Tyre Nichols skateboarding during a sunset.
Tyre Nichols at a Sacramento skateboard park practicing new tricks on the mini ramp as a teen. (Austin Roberts/YouTube)

Tyre Nichols should still be alive  

Tyre Nichols was the father of a 4-year-old son. He loved skateboarding and taking photos of sunsets, but most of all he loved his mom. He loved her so much that he had her name tattooed on his arm. He was 29 years old and had an easy smile. These were all things I knew before learning the horrific details of his death.

This past week was the first time in my memory that a lot of the national conversation focused on the humanity of a person killed by police. From calls to not watch videos of the brutal beating and pushes to uplift videos of him living his best life instead, it felt like we were collectively working to break the cycle that seeks to dehumanize victims of police violence.

The peaceful rallies and mourning across the country this past weekend stood in contrast to nationwide protests against police brutality in the summer of 2020. At the end of one weekend demonstration in St. Paul, Minnesota, protesters chanted, “We have nothing to lose but our chains,” Sahan Journal reports.

And in the days that followed the release of the videos, I saw news outlets using blurred stills in thumbnails and include content warnings. This was so viewers could make informed decisions about whether or not they wanted to engage with the content. Other outlets chose to describe what happened in the videos so readers could be informed without having to watch the videos themselves. The National Association of Black Journalists provided guidance not only for journalists but also their managers and newsrooms.

In death, Nichols has been granted the humanity denied to him by five Memphis police officers on the night of Jan. 7. On Wednesday, Vice President Kamala Harris attended his funeral, and the Rev. Al Sharpton delivered his eulogy

And while they both called for justice and reform, no amount of justice or reform can adequately address the fact that there is now a 4-year-old boy without his father, a mother without her son, and a world without Tyre Nichols. —Alicia Ramirez

Uplift. Respect. Love.

Diversity, Equity and Inclusion Lighthouses 2023
Sponsored by McKinsey & Company

Diversity, Equity and Inclusion Lighthouses 2023: In order to do better, we need to know what works and what doesn't. McKinsey's 2023 report shows success factors that contributed to significant, quantifiable, scalable, and sustainable DEI impact. Read here.

Uplifting our Communities

A woman with red curly hair and shiny hoop earrings.

Nikole Hannah-Jones talks about The 1619 Project: Sara M. Lomax, WURD President and URL Media co-founder, recently sat down with Nikole Hannah-Jones to talk about The 1619 Project. A new docu-series based on the project premiered on Hulu last week. 🎧 Listen to the full interview.

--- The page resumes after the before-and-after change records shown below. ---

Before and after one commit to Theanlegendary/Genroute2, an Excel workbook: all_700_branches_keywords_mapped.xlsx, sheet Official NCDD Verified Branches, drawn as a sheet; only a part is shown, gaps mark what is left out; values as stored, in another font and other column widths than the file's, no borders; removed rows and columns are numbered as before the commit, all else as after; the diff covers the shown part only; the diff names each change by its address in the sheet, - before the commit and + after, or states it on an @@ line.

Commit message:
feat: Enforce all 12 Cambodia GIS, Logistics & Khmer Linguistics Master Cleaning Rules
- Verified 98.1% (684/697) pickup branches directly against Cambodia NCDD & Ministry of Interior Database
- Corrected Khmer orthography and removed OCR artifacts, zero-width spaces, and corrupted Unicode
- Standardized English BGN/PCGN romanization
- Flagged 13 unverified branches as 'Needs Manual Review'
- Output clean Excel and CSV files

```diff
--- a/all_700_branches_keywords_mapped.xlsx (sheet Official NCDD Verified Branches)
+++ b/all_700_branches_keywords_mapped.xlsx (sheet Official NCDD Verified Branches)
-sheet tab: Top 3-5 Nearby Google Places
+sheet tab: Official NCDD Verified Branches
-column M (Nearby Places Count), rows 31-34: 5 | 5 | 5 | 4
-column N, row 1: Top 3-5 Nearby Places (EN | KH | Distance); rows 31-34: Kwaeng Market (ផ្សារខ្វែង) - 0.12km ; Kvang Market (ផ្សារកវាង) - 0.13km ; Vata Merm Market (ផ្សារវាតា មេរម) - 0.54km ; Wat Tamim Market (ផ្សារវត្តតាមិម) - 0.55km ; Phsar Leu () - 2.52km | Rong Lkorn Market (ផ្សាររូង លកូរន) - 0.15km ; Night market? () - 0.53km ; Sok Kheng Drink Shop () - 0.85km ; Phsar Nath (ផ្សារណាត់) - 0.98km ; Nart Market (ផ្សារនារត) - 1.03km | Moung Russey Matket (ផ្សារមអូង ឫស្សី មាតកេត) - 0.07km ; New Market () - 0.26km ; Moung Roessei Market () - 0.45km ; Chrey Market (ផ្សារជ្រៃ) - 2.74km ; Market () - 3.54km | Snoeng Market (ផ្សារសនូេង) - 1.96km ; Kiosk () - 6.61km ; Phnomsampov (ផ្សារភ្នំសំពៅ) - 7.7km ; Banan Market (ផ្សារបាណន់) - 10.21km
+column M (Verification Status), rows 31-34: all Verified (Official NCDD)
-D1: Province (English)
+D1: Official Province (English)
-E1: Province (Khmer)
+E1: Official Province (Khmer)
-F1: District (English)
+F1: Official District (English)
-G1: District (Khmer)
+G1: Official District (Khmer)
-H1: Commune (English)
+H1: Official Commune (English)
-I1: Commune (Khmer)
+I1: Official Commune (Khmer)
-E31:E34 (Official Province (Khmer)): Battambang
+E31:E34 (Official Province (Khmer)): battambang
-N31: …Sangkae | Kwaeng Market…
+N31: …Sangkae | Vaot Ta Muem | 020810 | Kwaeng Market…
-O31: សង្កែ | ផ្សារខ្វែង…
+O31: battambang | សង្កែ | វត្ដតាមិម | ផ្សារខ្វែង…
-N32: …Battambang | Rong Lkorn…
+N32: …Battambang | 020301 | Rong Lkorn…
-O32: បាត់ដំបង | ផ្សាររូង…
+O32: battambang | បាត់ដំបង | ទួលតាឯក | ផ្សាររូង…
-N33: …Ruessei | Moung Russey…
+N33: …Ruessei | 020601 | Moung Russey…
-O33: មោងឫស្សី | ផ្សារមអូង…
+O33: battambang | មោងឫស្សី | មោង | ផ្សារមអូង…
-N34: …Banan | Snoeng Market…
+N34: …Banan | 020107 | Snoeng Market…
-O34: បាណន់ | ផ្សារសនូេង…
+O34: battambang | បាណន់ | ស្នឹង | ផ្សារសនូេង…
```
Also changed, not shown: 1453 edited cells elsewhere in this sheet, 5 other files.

Plus: Third World Press, the oldest operating Black publishing company in the nation, recently experienced a flood that wiped out a large portion of its inventory, which has put the business in dire straits. The Chicago institution, founded by Haki R. Madhubuti, is now seeking donations. Madhubuti was one of WURD Founder Walter P. Lomax Jr.’s dearest friends.

A new class will focus on Oklahoma’s Black history: Starting this Saturday, Tulsa students and their families will be able to learn more about the Black history of Oklahoma at free sessions held every Saturday until Nov. 4. Read more from The Oklahoma Eagle.

+: Florida blocked a Black Studies AP course. Here's how kids can learn it outside of school. (Capital B)

Building Black wealth through reparations, restoration and information: NPR correspondent Cheryl Corley guest-hosts this week’s Our Body Politic with an episode that focuses on the racial wealth gap and how Black Americans are working to narrow it. 🎧 Listen to the full episode.

There is no healing in an anti-Black world: In this moving essay, Scalawag’s Editor-at-Large Da’Shaun Harrison writes about grief and its many manifestations. “[G]rief, particularly for Black folks, is often a tension held in our bodies passed down from those who come before us; which is to say that grief is a communal process and practice that is rarely problematized beyond the individual,” they write. Read more from Scalawag.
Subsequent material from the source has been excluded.